New Shape-Shifting Materials Let Biomedical Implants Morph Over Time
Scientists were able to create a shape-shifting flower with petals that gradually opened, one by one.
Credit: Nature Communications/Screengrab via YouTube

Shape-shifting materials that can be programmed to morph over time could lead to medical implants that unfold at controlled rates inside the body, a new study finds.

Shape-shifting capabilities can enable a wide range of new applications and extend existing ones, according to the researchers. "Living organisms do it all the time," said study senior author Sergei Sheiko, a materials scientist at the University of North Carolina at Chapel Hill. "Birds change the shape of the wings to enable taking off and landing."

Scientists have developed many different shape-shifting materials over the years, but these usually required an external trigger in order for the structures to change form — for instance, the introduction of light, heat, electricity or acidity. In contrast, there are many situations in which researchers might want an item to change shape without the need for outside cues that could upset a stable environment. For example, "the human body makes a tremendous effort to maintain constant temperature and pH," Sheiko told Live Science. [The 9 Most Interesting Transplants]

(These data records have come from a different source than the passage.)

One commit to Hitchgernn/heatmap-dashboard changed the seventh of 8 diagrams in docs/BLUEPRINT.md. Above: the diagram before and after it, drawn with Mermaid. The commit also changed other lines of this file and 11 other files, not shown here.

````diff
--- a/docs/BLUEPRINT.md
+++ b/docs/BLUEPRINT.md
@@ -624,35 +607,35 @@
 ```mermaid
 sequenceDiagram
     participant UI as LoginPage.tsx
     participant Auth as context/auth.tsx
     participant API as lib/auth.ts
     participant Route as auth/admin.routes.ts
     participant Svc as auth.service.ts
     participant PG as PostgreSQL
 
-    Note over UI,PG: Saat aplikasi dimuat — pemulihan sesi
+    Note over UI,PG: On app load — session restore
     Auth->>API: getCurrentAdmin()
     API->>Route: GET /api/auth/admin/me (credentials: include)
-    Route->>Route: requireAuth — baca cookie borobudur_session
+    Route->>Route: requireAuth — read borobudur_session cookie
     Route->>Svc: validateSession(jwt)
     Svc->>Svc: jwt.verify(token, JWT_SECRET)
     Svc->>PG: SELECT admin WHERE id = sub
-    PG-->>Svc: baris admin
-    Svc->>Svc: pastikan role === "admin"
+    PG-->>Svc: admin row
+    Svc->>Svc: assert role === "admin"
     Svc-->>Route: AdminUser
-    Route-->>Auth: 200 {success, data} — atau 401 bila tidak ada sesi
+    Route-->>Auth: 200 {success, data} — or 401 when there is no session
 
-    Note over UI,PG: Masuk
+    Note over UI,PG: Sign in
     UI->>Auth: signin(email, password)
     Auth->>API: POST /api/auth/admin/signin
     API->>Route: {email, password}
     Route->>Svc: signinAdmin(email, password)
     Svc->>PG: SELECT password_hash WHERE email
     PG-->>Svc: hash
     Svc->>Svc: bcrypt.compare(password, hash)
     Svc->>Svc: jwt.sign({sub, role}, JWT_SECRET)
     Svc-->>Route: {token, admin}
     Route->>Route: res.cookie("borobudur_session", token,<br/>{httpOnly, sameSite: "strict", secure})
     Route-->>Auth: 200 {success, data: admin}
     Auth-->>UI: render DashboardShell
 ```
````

Sheiko and his colleagues have now developed materials that change shape not due to an outside trigger, but because of the passage of time. "This is similar to a coffeemaker or washing machine — you dial the timer and let it run," he said.

These materials possess two networks of chemical bonds, which serve as counteracting forces. One network is elastic, holding the energy that drives the shape-shifting process, while the other network can flow, controlling how quickly a material reaches its final shape. By varying the concentrations of these bonds, the researchers can program the rate at which shape shifting takes place, lasting anywhere from seconds to hours.

In experiments, the scientists were able to create an artificial blooming flower with petals that gradually opened, one by one. "The general motivation behind this work was to endow synthetic materials with functions and properties of living tissues," Sheiko said.

Temperature can speed up or slow down these clocks. This is "an additional opportunity to control the process," Sheiko said. "This might be useful for certain applications."

Shape-shifting materials that can change shape over time could spur the development of "biomedical implants that can be programmed to alter [their] shape after insertion into the body," Sheiko said. While the initial shape can favor noninvasive or minimally invasive surgery, the final shape can expand to fit an implant's final desired form, he said.

Future research could explore how to encode a delay prior to shape shifting, Sheiko said. "Programming a sequence of multiple shapes is another challenge," he added.

The scientists detailed their findings online today (Sept. 27) in the journal Nature Communications.

Original article on Live Science.